4) Check for other iNTERFERENCE

One popular cause of the internet being slow is usually interference from nearby devices. Cordless phones, microwaves and even foil-lined plaster board will limit the strength of your signal.

Now, obviously there’s not much you can do about your plasterboard but you can move your phone away and double check for other “microwave emitting devices” such as baby monitors and older Bluetooth devices if you have them. Even just having your router tucked behind your TV will be partially blocking the signal.

5) Check your Connected devices

One other thing you should do inside your routers settings page is to hunt around for the list of connected devices and make sure you can account for each one. If they don’t have friendly alternative names available you may have to match the “MAC address”,. this is an individual number that every device that can access the internet is assigned.

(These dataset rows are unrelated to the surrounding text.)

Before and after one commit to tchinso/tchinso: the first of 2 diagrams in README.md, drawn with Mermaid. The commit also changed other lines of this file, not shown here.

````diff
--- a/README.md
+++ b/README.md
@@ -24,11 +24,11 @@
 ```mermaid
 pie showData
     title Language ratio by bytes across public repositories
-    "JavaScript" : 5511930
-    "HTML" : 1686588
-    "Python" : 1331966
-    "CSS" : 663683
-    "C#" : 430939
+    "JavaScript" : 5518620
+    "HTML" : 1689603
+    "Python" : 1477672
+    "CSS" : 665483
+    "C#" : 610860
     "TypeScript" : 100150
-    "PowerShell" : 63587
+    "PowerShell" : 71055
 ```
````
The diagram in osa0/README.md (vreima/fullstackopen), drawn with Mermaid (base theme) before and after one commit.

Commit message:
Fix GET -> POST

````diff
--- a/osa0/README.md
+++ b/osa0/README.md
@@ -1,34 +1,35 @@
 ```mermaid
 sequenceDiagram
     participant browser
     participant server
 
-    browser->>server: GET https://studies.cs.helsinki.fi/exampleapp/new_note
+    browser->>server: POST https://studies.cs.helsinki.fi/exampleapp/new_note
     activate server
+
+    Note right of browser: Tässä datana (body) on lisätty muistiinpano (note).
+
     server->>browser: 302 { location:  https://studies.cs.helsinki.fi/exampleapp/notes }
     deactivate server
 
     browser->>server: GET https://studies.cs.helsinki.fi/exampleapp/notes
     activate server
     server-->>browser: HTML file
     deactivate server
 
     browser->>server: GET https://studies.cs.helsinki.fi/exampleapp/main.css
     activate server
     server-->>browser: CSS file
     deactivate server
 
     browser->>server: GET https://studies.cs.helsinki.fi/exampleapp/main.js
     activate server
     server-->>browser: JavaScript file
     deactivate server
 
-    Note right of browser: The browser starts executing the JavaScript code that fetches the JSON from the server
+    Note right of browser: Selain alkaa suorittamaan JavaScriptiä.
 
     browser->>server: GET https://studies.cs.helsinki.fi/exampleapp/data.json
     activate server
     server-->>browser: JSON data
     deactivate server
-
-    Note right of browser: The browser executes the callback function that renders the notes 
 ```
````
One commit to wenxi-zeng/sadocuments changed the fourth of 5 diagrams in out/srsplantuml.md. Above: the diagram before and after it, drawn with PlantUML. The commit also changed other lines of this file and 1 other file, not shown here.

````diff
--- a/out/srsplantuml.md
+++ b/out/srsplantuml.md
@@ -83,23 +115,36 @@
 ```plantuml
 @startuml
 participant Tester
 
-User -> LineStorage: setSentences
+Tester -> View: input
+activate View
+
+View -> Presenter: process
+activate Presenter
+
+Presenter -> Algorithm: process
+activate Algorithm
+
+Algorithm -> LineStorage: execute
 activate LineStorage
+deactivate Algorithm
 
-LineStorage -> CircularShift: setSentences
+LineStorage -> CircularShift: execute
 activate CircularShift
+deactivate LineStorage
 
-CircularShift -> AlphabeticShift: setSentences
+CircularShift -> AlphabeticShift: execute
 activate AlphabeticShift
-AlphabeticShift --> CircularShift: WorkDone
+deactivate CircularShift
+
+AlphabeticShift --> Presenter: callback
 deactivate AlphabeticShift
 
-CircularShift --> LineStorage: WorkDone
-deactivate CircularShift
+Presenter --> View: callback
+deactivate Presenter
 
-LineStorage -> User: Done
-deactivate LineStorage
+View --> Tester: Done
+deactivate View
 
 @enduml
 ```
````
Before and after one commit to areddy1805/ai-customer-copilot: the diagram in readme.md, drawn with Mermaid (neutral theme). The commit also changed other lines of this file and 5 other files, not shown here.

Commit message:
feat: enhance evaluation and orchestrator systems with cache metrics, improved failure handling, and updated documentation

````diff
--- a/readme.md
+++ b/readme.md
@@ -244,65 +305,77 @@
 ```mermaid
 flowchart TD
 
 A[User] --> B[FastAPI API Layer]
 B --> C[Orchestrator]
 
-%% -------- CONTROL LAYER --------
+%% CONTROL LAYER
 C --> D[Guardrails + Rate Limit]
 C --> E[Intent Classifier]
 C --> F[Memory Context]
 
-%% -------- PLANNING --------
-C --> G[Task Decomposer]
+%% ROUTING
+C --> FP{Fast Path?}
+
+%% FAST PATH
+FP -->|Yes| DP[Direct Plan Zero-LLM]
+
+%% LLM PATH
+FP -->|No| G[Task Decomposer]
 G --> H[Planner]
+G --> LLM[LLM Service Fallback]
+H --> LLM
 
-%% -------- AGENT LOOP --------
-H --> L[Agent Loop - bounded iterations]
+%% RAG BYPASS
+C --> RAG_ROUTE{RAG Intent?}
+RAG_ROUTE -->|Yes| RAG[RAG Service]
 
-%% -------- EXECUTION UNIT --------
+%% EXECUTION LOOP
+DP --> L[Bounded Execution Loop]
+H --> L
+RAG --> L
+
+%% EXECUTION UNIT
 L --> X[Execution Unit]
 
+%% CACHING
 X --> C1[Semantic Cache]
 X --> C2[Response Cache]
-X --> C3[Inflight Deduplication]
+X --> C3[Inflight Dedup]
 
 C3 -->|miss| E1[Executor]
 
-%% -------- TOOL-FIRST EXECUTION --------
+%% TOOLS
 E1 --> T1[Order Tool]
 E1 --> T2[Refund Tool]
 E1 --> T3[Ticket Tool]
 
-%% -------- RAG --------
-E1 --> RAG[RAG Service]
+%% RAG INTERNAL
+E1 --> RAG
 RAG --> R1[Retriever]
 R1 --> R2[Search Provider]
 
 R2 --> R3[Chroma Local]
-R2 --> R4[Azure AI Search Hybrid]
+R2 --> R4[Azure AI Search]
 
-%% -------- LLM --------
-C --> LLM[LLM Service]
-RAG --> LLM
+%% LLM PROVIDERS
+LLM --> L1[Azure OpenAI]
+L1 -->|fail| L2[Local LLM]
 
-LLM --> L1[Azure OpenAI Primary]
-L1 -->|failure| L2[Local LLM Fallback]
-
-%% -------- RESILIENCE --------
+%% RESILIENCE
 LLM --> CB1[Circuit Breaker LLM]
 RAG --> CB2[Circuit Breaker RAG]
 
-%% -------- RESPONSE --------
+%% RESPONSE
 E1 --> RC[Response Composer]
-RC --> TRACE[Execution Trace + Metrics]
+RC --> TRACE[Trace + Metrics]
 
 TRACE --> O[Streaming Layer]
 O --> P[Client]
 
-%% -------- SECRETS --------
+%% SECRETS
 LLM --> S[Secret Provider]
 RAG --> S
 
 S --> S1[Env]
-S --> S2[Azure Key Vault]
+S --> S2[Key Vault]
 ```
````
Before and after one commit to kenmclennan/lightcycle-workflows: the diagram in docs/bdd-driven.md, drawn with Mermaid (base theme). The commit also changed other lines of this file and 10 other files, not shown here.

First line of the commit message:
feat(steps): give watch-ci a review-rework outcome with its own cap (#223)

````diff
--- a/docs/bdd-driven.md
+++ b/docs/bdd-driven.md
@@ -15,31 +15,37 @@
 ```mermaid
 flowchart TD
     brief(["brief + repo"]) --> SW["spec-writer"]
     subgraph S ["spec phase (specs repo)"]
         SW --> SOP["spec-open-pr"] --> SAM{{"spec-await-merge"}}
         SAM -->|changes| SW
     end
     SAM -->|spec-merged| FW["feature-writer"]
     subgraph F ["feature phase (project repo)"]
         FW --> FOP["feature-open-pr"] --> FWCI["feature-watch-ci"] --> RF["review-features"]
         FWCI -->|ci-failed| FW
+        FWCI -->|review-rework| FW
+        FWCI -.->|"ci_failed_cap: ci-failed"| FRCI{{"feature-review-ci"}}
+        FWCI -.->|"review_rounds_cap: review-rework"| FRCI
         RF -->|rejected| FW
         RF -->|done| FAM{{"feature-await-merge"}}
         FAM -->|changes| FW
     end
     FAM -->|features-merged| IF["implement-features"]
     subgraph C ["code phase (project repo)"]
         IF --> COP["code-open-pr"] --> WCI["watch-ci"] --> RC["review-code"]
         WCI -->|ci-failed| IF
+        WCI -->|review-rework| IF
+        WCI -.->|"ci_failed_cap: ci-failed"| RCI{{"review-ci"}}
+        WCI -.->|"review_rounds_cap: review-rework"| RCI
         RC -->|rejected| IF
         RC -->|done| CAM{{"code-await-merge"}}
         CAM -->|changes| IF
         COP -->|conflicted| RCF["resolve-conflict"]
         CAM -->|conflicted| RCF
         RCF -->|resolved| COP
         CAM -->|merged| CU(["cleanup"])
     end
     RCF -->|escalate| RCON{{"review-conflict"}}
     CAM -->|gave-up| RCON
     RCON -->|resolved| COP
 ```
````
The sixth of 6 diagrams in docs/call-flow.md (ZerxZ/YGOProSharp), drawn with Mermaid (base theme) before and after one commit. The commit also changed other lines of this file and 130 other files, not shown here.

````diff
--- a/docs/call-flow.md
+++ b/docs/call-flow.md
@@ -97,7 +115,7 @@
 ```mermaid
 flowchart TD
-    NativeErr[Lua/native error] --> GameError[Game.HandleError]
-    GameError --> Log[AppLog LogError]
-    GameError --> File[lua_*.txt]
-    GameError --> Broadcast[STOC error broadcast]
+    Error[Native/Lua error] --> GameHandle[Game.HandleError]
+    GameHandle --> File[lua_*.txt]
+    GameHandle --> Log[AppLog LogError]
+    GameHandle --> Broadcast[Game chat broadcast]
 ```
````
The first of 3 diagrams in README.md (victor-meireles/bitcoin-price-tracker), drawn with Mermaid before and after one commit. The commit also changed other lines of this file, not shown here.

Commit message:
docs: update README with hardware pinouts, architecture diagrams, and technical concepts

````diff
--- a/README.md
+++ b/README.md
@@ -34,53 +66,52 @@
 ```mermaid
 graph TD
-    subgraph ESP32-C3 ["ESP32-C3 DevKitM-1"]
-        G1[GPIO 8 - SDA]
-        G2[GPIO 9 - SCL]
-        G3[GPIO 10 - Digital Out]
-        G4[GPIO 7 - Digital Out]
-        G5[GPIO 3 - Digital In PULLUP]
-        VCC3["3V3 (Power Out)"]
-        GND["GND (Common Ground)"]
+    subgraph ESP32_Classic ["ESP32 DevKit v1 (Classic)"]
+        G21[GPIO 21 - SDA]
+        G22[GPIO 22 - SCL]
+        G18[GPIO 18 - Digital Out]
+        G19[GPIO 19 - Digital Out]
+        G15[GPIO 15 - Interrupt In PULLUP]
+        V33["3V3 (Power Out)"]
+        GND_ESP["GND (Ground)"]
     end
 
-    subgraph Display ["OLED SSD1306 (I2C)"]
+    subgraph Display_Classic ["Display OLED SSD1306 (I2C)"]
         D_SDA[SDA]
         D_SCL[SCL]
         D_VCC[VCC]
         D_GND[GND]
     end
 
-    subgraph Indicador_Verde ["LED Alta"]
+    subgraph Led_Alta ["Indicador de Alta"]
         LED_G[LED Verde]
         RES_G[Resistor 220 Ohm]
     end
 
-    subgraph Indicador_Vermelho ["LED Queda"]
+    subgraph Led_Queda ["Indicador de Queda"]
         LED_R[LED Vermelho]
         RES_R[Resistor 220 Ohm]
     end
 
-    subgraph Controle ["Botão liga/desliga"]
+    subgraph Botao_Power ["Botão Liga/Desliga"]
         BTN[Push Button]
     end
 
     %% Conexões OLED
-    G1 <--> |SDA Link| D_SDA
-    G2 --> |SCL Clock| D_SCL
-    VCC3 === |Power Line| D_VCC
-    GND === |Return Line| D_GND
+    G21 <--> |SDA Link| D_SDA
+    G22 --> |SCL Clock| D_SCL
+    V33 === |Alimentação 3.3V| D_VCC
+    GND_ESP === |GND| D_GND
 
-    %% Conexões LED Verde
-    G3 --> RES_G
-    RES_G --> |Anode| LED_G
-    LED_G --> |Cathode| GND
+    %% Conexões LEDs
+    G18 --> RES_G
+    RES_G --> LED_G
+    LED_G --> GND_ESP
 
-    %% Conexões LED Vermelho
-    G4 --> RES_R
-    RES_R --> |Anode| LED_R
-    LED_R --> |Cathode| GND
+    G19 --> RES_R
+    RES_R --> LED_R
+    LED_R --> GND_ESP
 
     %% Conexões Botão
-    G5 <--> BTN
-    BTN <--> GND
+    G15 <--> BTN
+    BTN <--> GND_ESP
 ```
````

If you do come across any that you don’t recognize it could be that someone is using your broadband. The best thing to do in this case is to change your routers password (the password for the access point NOT THE ADMIN). You should do this every few months anyway as a simple bruteforce attack will be able to try most combinations of a rather long password over the course of this time.

6) Test your speed from multiple devices

If you’ve made it this far because your Internet isn’t great and you’re stuck for ideas, this is probably the most important one on this list. You’re going to need to check your internet from multiple devices, this lets you rule out the device itself as a problem and is the first thing that most ISPs will try to convince you is the problem.

The best way to go about this is to visit speedtest.net (avoid ISP branded speed testing services) on each device and perform a test. Note that you can normally expect older devices and devices connecting wirelessly to be slightly slower. You should do this multiple times over the span of a day to get a true idea of how your broadband is performing.

If you find that one of your devices is running particularly slower than the others that it’s highly possible that the issue is with that device. Unfortunately the problem could range from a failing wireless card to even infections on the system, luckily we offer free diagnostics so feel welcome to bring it to our shop and we’ll work it out for you.

7) Research homeplug adapters

Homeplug adapters are a fairly new invention that uses the existing earth cable in the circuitry of your home’s power as a cable for your internet. The effects of this are like having a long ethernet cable between your devices, only without the need for the actual cable! This is a really simple way of boosting speeds but can sometimes be tricky to set up.

You may find that if your issues are related to speed, a homeplug adapter and/or a range extender will sort the problem for you. A range extender is the same as a homeplug, only it will have a access point built in to allow the signal to be extended wirelessly rather than just via the ethernet cable.

We’ve configured many homeplugs for customers in the past, so if you’re considering these come and talk to one of our team or send us a message via our website.

8) Connect an ethernet cable

The final point in this collection of tips is a simple, but often overlooked one. Although technology is moving on at a terrific pace, wired internet connections consistently achieve better speeds and lower latency than wireless alternatives.

Especially for older devices that only have access to the 2.4Ghz spectrum, connecting an actual wire between,

If your computer is already close to your router and you’re not plugged directly into it, you’re missing out on the easiest change you can make to boost your performance.

So there we go, I hope you’ve found this small collection of tips we’ve put together helpful, if you’re still having trouble with your internet, just give us a call or use the form on our contact page.

Alfie